WHAT YOU SHOULD DO: Return every line in the entries below where the word "Redis" shows up.
[PROVIDED RECORDS Boundary: Start]
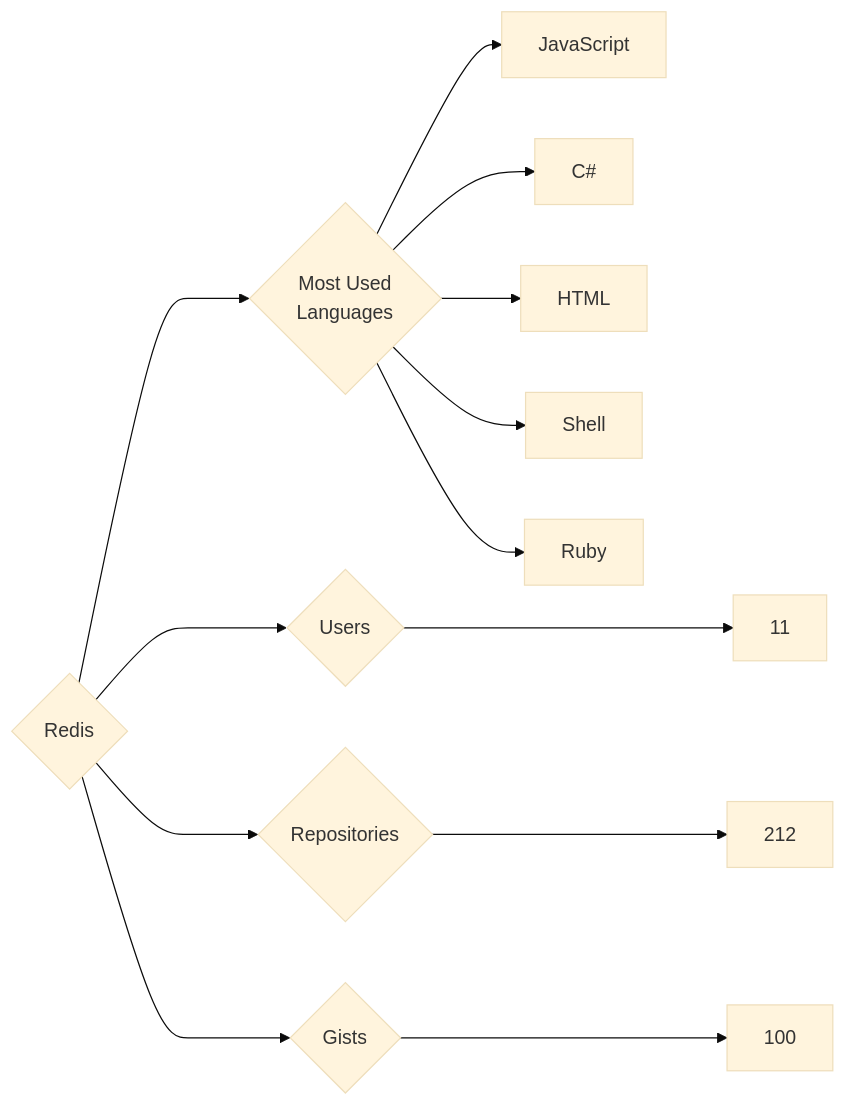
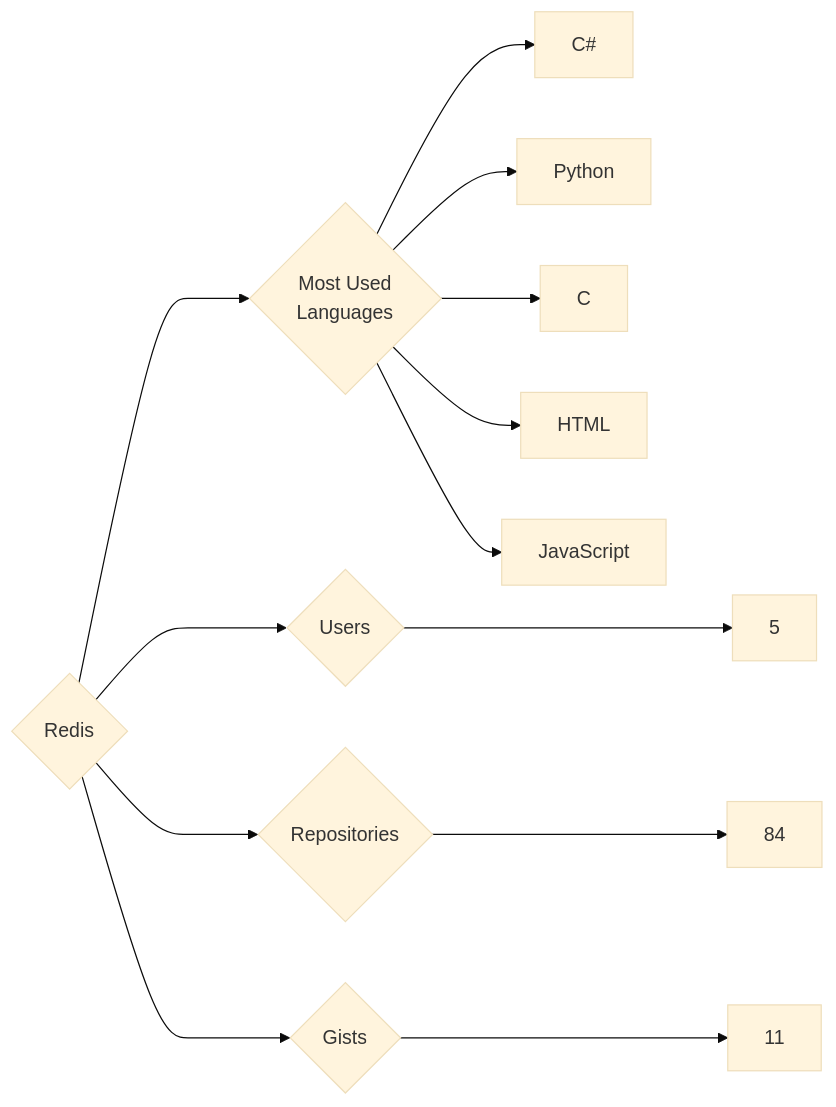
One commit to trickest/insiders changed the diagram in targets/Redis/README.md. Above: the diagram before and after it, drawn with Mermaid (base theme). The commit also changed 835 other files, not shown here.

````diff
--- a/targets/Redis/README.md
+++ b/targets/Redis/README.md
@@ -3,13 +3,13 @@
 ```mermaid
 graph LR
 COMPANY_NAME{Redis}
-COMPANY_NAME ---> U{Users} ---> UN[11]
-COMPANY_NAME ---> R{Repositories} ---> RN[212]
-COMPANY_NAME ---> G{Gists} ---> GN[100]
+COMPANY_NAME ---> U{Users} ---> UN[5]
+COMPANY_NAME ---> R{Repositories} ---> RN[84]
+COMPANY_NAME ---> G{Gists} ---> GN[11]
 COMPANY_NAME ---> ML{Most Used<br>Languages}
+ML --> C#[C#]
+ML --> Python[Python]
+ML --> C[C]
+ML --> HTML[HTML]
 ML --> JavaScript[JavaScript]
-ML --> C#[C#]
-ML --> HTML[HTML]
-ML --> Shell[Shell]
-ML --> Ruby[Ruby]
 ```
````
[PROVIDED RECORDS Boundary: End]
EXPECTED ANSWER:
One commit to trickest/insiders changed the diagram in targets/Redis/README.md. Above: the diagram before and after it, drawn with Mermaid (base theme). The commit also changed 835 other files, not shown here.
--- a/targets/Redis/README.md
+++ b/targets/Redis/README.md
 COMPANY_NAME{Redis}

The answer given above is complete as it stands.